The district court of The Hague on Tuesday had ruled that the curfew should be scrapped immediately as it lacked sufficient legal basis, leaving authorities to try to draft a new law before an appeals hearing set for Friday.

A majority of parliament expressed support for the new bill, before a vote later on Thursday. The bill will be debated in the Senate on Friday, where approval seems certain as well.

The court order had dealt a blow to Prime Minister Mark Rutte’s coronavirus policy, one month before an election dominated by the debate on the country’s handling of the health crisis.

The 9 p.m. to 4:30 a.m. curfew sparked several days of rioting by anti-lockdown protesters when it was introduced on Jan. 23, and has been heavily criticised by Rutte’s opponents in parliament in the run-up to the March 17 elections.

But Rutte on Thursday maintained that the measure was necessary to deal with a new wave of infections, which health authorities say is imminent as more contagious mutations of the virus take hold.

“The picture does not look good”, Rutte said in the debate on the new bill.

“The curfew at least slows the rate of infections. It is necessary to deal with this health crisis.”

Although the curfew is disliked, a majority of Dutch people still support the government’s COVID-19 policies, an opinion poll showed on Wednesday.

That support also shows in opinion polls on voters’ intentions in the election, which indicate that Rutte’s conservative VVD party is set for its biggest win since he became prime minister in 2010.

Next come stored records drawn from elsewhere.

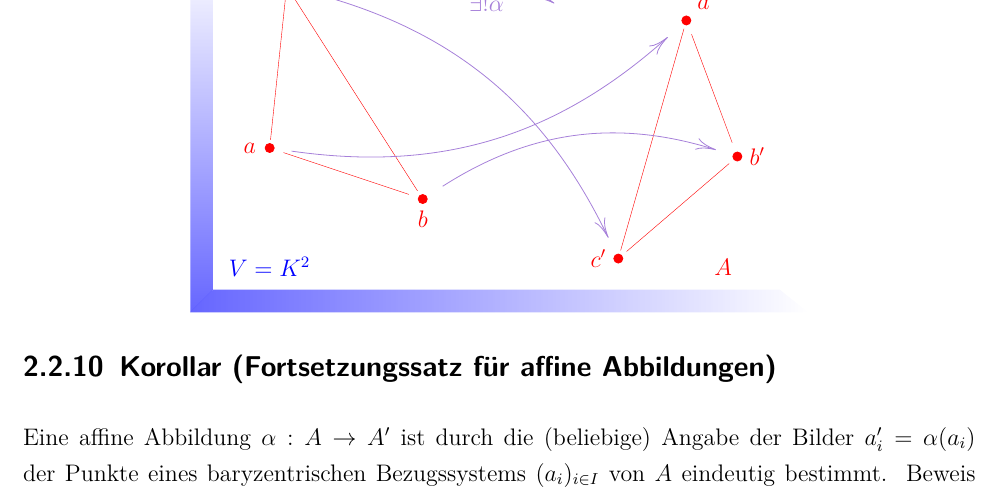
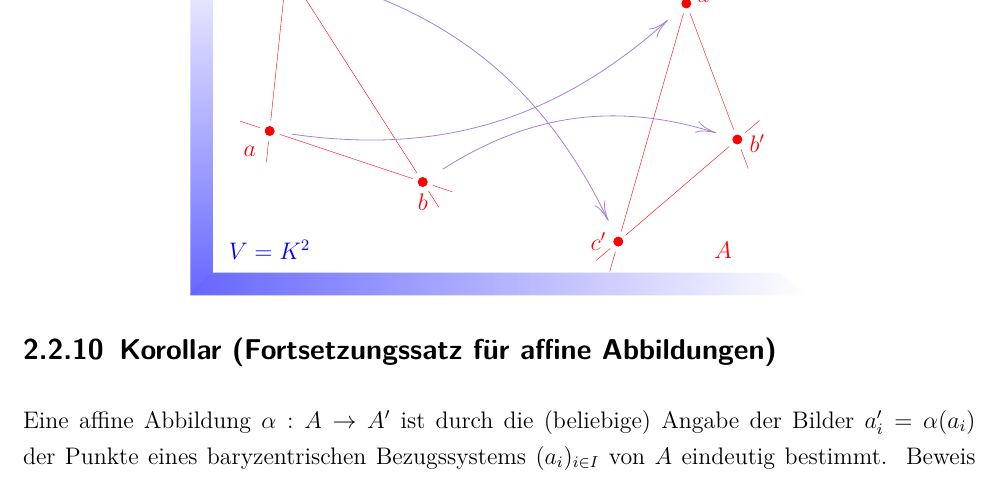
Before and after one commit to tugit/LineareAlgebra, a LaTeX document (LinAlg1JerominSkript.tex, which reads Chap2/2Ch2.tex): part of page 67 of 72, cut at the place of the change. Compiled offline with pdfLaTeX.

Commit message:
KO - Grafik "Fortsetzungssatz für affine Abbildungen"

```diff
--- a/Chap2/2Ch2.tex
+++ b/Chap2/2Ch2.tex
@@ -235,17 +239,25 @@
 
 
 %Punkte malen
-\draw[fill,color=red] (pointa) circle [x=1cm,y=1cm,radius=0.08]node[ xshift=-10]{$a$};
+\draw[fill,color=white] (pointa) circle [x=1cm,y=1cm,radius=0.18];
+\draw[fill,color=white] (pointb) circle [x=1cm,y=1cm,radius=0.18];
+\draw[fill,color=white] (pointc) circle [x=1cm,y=1cm,radius=0.18];
+
+\draw[fill,color=red] (pointa) circle [x=1cm,y=1cm,radius=0.08]node[ xshift=-10, yshift=-10]{$a$};
 \draw[fill,color=red] (pointb) circle [x=1cm,y=1cm,radius=0.08]node[ yshift=-10]{$b$};
 \draw[fill,color=red] (pointc) circle [x=1cm,y=1cm,radius=0.08]node[ xshift=-10]{$c$};
 
-\draw[fill,color=red] (pointas) circle [x=1cm,y=1cm,radius=0.08]node[ xshift=10,yshift=10 ]{$a'$};
-\draw[fill,color=red] (pointbs) circle [x=1cm,y=1cm,radius=0.08]node[ xshift=10]{$b'$};
+\draw[fill,color=white] (pointas) circle [x=1cm,y=1cm,radius=0.18];
+\draw[fill,color=white] (pointbs) circle [x=1cm,y=1cm,radius=0.18];
+\draw[fill,color=white] (pointcs) circle [x=1cm,y=1cm,radius=0.18];
+
+\draw[fill,color=red] (pointas) circle [x=1cm,y=1cm,radius=0.08]node[ xshift=10,yshift=5 ]{$a'$};
+\draw[fill,color=red] (pointbs) circle [x=1cm,y=1cm,radius=0.08]node[ xshift=10,yshift=-2]{$b'$};
 \draw[fill,color=red] (pointcs) circle [x=1cm,y=1cm,radius=0.08]node[ xshift=-10]{$c'$};
 
 \end{tikzpicture}
 \end{figure}
-%-------------------End Baryzentrisches Bezugssystem mit affiner Abbildung----------------
+%-------------------End Fortsetzungssatz für affine Abbildungen----------------
 
 
 
```
Also changed, not shown: Chap2/2Ch2.tex (10 more changed lines).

(Reporting by Bart Meijer; Editing by Angus MacSwan and Gareth Jones)

More from our Sister Sites